A report by The New York Times found that Twitter’s ad revenue from April to May was only $88 million, a nearly 60% drop from a year earlier. Which is it? We read both of those statements on the internet. So they must both be true, right?

‘I Don’t Care’

After some legal hiccups, Musk bought Twitter in October for a monumental $44 billion. Fearing it would become a breeding ground for misinformation, hate speech, and good old-fashioned trolls, popular celebrities and news networks left Twitter, while companies like General Mills, United Airlines, and Audi paused their ad spending. Most CEOs would be pulling at their collars and asking “is it hot in here,” but Musk of course is not your typical CEO. His response has been a very apathetic and very Gen X “meh.”

Twitter may well go on to become the everything app, known simply as X, that Musk envisions. But until then, it’ll remain a playground for him to say whatever he wants, whether that’s comparing George Soros to the X-Men supervillain Magneto, or joking that he’s taking Tesla private at $420 a share — a blunder that cost him $40 million in SEC fines but he says was totally worth it. Last month, during an interview with NBC, he was asked why he was willing to risk hurting Twitter’s bottom line. By way of an answer, he referenced a scene in The Princess Bride where Spanish swordsman Inigo Montoya finally confronts his father’s murderer and says not all the money or power in the world could keep him from delivering the killing blow. “I’ll say what I want to say, and if the consequence of that is losing money, so be it,” Musk, who has a net worth of over $200 billion according to Barron’s, told NBC.

Well, losing money he is:

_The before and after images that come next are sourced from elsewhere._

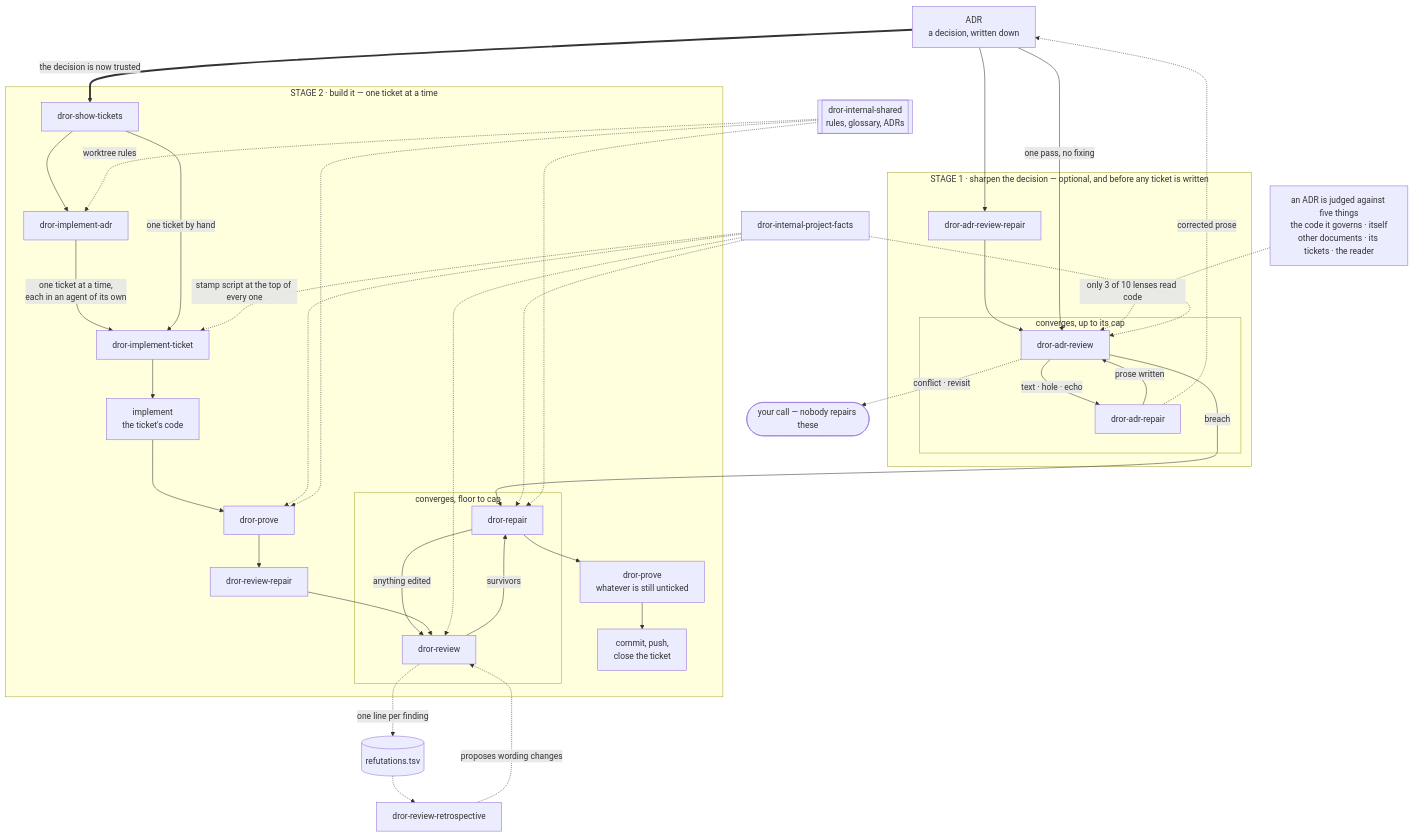
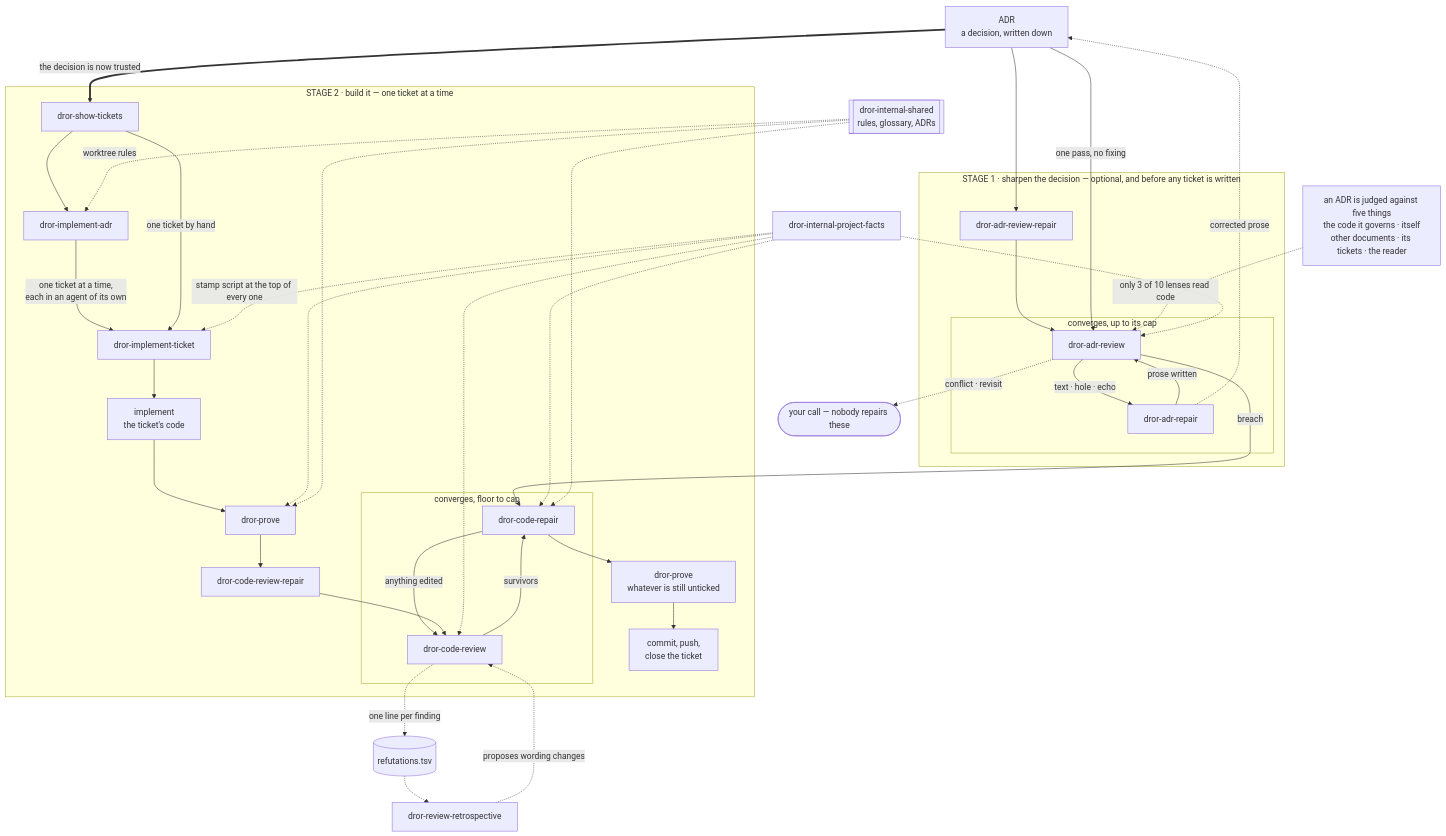
One commit to drormeir/dror-skills changed the diagram in STRUCTURE.md. Above: the diagram before and after it, drawn with Mermaid. The commit also changed other lines of this file and 55 other files, not shown here.

First line of the commit message:
The review and repair skills carry code in their names

````diff
--- a/STRUCTURE.md
+++ b/STRUCTURE.md
@@ -73,62 +73,62 @@
 ```mermaid
 flowchart TD
     ADR["ADR<br/>a decision, written down"]
 
     subgraph sharpen ["STAGE 1 · sharpen the decision — optional, and before any ticket is written"]
         ARR[dror-adr-review-repair]
 
         subgraph adrloop ["converges, up to its cap"]
             AR[dror-adr-review] -->|"text · hole · echo"| ARP[dror-adr-repair]
             ARP -->|prose written| AR
         end
 
         ARR --> AR
     end
 
     ADR --> ARR
     ADR -->|"one pass, no fixing"| AR
     ARP -.->|corrected prose| ADR
 
     AXES["an ADR is judged against five things<br/>the code it governs · itself<br/>other documents · its tickets · the reader"]
     AXES -.->|only 3 of 10 lenses read code| AR
 
     AR -.->|"conflict · revisit"| YOU(["your call — nobody repairs these"])
 
     subgraph build ["STAGE 2 · build it — one ticket at a time"]
         ST[dror-show-tickets] --> IA[dror-implement-adr]
         IA -->|"one ticket at a time,<br/>each in an agent of its own"| IT[dror-implement-ticket]
         ST -->|one ticket by hand| IT
 
         IT --> IMPL["implement<br/>the ticket's code"]
         IMPL --> PV[dror-prove]
-        PV --> RR[dror-review-repair]
+        PV --> RR[dror-code-review-repair]
 
         subgraph loop ["converges, floor to cap"]
-            RV[dror-review] -->|survivors| RP[dror-repair]
+            RV[dror-code-review] -->|survivors| RP[dror-code-repair]
             RP -->|anything edited| RV
         end
 
         RR --> RV
         RP --> PV2["dror-prove<br/>whatever is still unticked"]
         PV2 --> CM["commit, push,<br/>close the ticket"]
     end
 
     ADR ==>|"the decision is now trusted"| ST
     AR -->|breach| RP
 
     RV -.->|one line per finding| LOG[("refutations.tsv")]
     LOG -.-> RETRO[dror-review-retrospective]
     RETRO -.->|proposes wording changes| RV
 
     PF[dror-internal-project-facts]
     PF -.->|stamp script at the top of every one| IT
     PF -.-> PV
     PF -.-> RV
     PF -.-> RP
     PF -.-> AR
 
     SH[["dror-internal-shared<br/>rules, glossary, ADRs"]]
     SH -.-> PV
     SH -.-> RP
     SH -.->|worktree rules| IA
 ```
````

  • Such a drastic dive in ad sales is usually not good for a company that historically earns 90% of its revenue from advertisements. While overall ad sales are down, the NYT reported that Twitter is now marketing businesses it used to avoid like online gambling, marijuana products, and erectile dysfunction meds.
  • In less than a year, Twitter’s valuation has dropped to $15 billion, roughly one-third of Musk’s original purchase price, according to asset manager Fidelity.

A New Face that Runs the Place: Even the advertisers who want to be on Twitter have difficulty contacting the platform’s office, likely a product of Musk cutting 80% of the staff. The hope is that Twitter’s prospective CEO, Linda Yaccarino, will correct course, win back advertisers, and turn the platform into a money maker again. “For a period, we weren’t even sure who to get on the phone with to talk to,” Dave Campanelli, the chief investment officer of Horizon Media, told the NYT. “With Linda coming in, that could change that in a big way.” So, as the old Monty Python gag has it, this bird isn’t dead. It’s resting.